_Work to be completed_. Among the records below, find the lines that contain "font" and copy each of them.

_Working data_.

☆ ☆ ☆ ☆ ☆

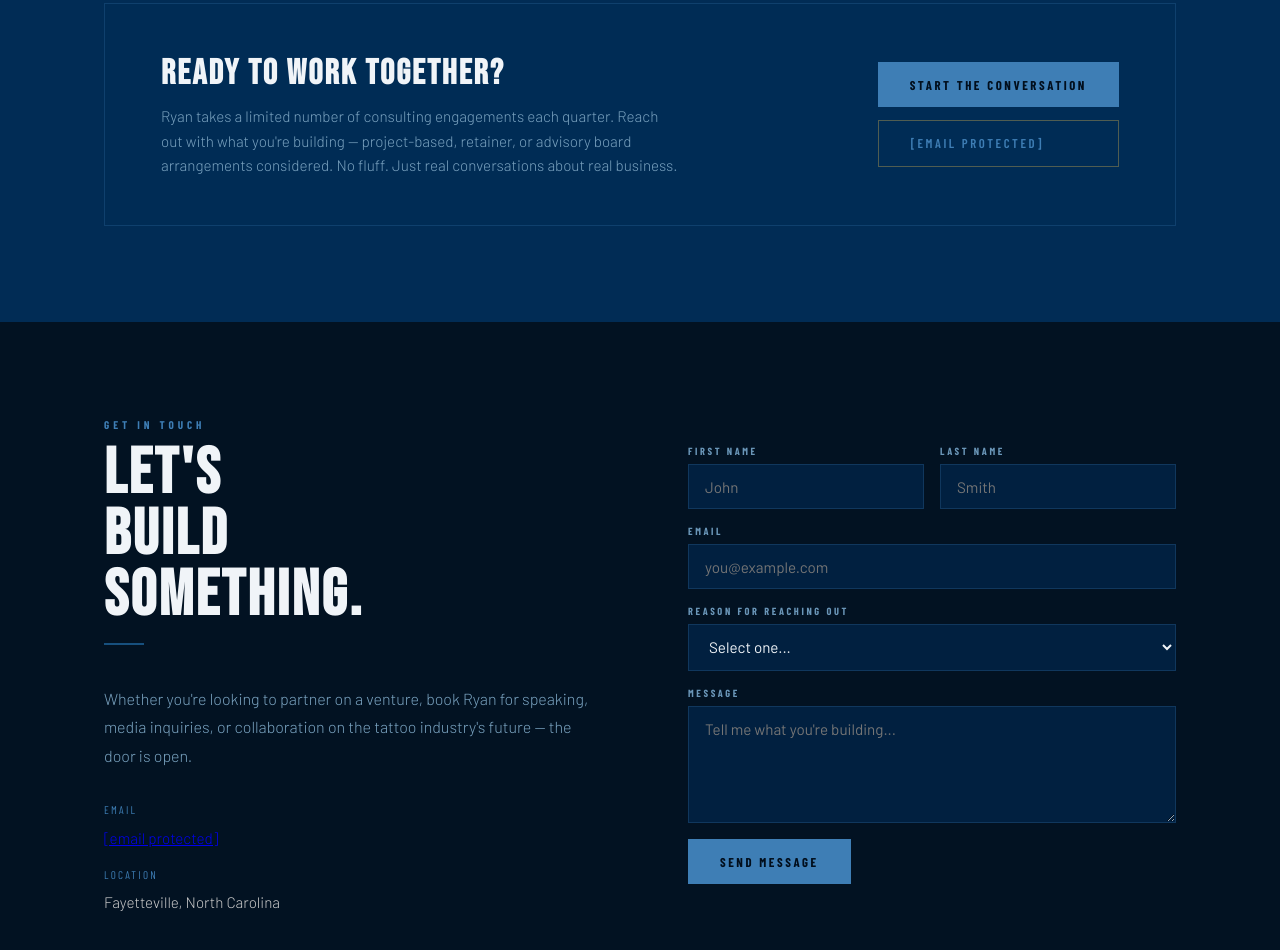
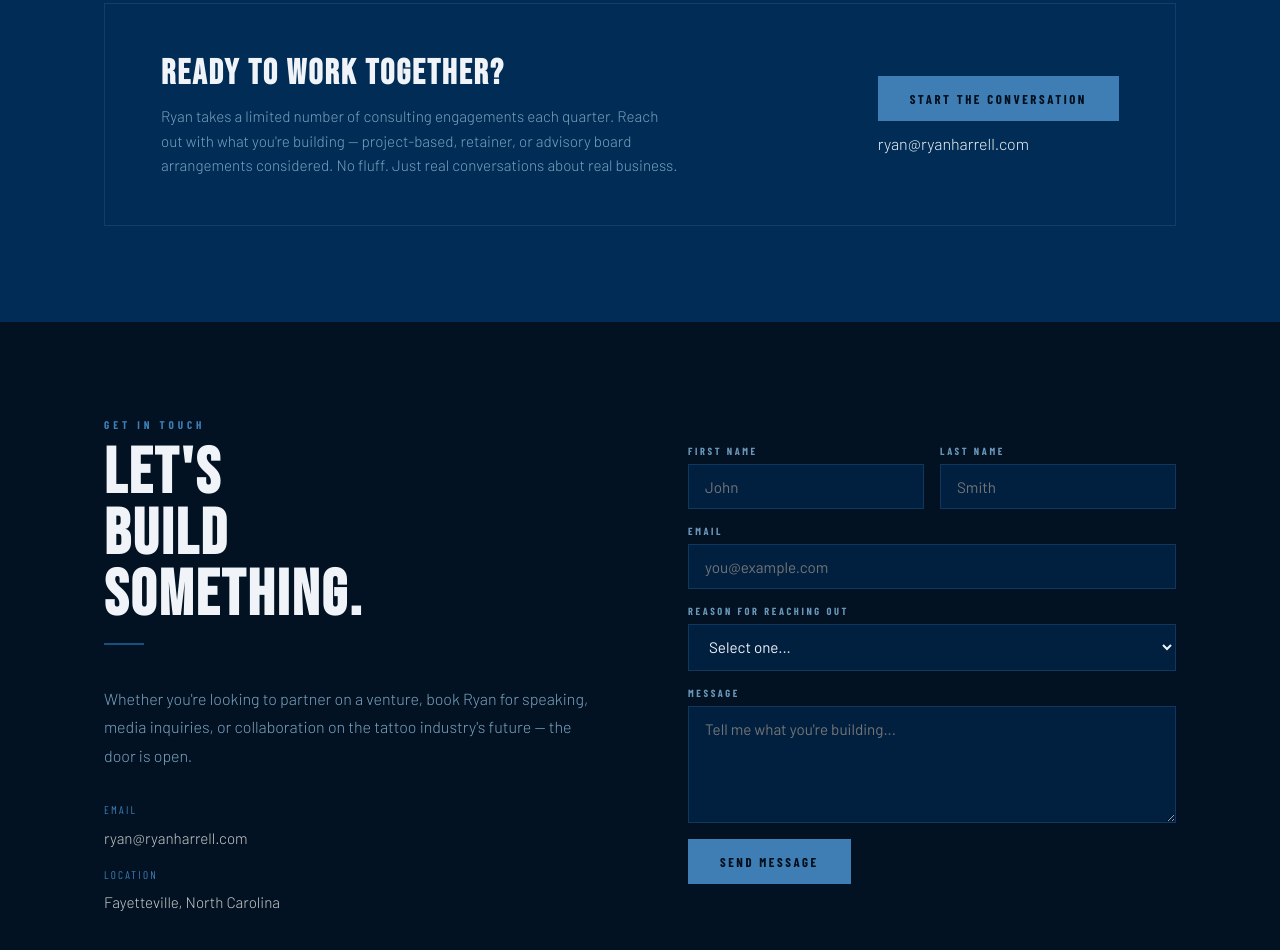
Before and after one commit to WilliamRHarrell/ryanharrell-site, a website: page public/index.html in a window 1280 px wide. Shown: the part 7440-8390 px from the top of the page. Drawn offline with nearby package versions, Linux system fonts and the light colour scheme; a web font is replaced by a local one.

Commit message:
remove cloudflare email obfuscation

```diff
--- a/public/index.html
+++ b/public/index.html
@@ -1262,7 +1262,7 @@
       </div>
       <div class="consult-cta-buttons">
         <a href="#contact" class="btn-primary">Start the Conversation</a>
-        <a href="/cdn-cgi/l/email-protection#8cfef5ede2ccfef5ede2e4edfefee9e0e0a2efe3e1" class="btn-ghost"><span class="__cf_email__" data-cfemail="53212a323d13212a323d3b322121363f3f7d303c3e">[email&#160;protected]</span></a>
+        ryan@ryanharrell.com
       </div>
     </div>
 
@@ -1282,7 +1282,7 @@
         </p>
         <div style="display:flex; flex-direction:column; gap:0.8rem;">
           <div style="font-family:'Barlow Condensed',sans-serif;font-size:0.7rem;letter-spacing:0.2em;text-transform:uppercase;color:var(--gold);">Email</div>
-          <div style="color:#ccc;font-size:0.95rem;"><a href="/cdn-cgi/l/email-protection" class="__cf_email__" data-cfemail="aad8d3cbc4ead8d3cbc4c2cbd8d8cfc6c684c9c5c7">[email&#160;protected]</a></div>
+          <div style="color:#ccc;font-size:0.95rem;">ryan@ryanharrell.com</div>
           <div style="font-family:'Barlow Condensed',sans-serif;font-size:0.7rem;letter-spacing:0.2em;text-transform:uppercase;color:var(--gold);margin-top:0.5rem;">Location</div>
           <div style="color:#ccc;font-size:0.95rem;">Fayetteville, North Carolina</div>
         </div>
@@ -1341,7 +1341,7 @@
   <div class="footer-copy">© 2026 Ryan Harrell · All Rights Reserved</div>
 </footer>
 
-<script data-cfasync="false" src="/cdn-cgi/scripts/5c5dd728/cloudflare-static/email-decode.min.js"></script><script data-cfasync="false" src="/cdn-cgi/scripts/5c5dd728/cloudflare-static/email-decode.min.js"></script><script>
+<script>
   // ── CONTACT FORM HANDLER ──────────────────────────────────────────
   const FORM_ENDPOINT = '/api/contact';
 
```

☆ ☆ ☆ ☆ ☆

_Your solution_.
Before and after one commit to WilliamRHarrell/ryanharrell-site, a website: page public/index.html in a window 1280 px wide. Shown: the part 7440-8390 px from the top of the page. Drawn offline with nearby package versions, Linux system fonts and the light colour scheme; a web font is replaced by a local one.
           <div style="font-family:'Barlow Condensed',sans-serif;font-size:0.7rem;letter-spacing:0.2em;text-transform:uppercase;color:var(--gold);">Email</div>
-          <div style="color:#ccc;font-size:0.95rem;"><a href="/cdn-cgi/l/email-protection" class="__cf_email__" data-cfemail="aad8d3cbc4ead8d3cbc4c2cbd8d8cfc6c684c9c5c7">[email&#160;protected]</a></div>
+          <div style="color:#ccc;font-size:0.95rem;">ryan@ryanharrell.com</div>
           <div style="font-family:'Barlow Condensed',sans-serif;font-size:0.7rem;letter-spacing:0.2em;text-transform:uppercase;color:var(--gold);margin-top:0.5rem;">Location</div>
           <div style="color:#ccc;font-size:0.95rem;">Fayetteville, North Carolina</div>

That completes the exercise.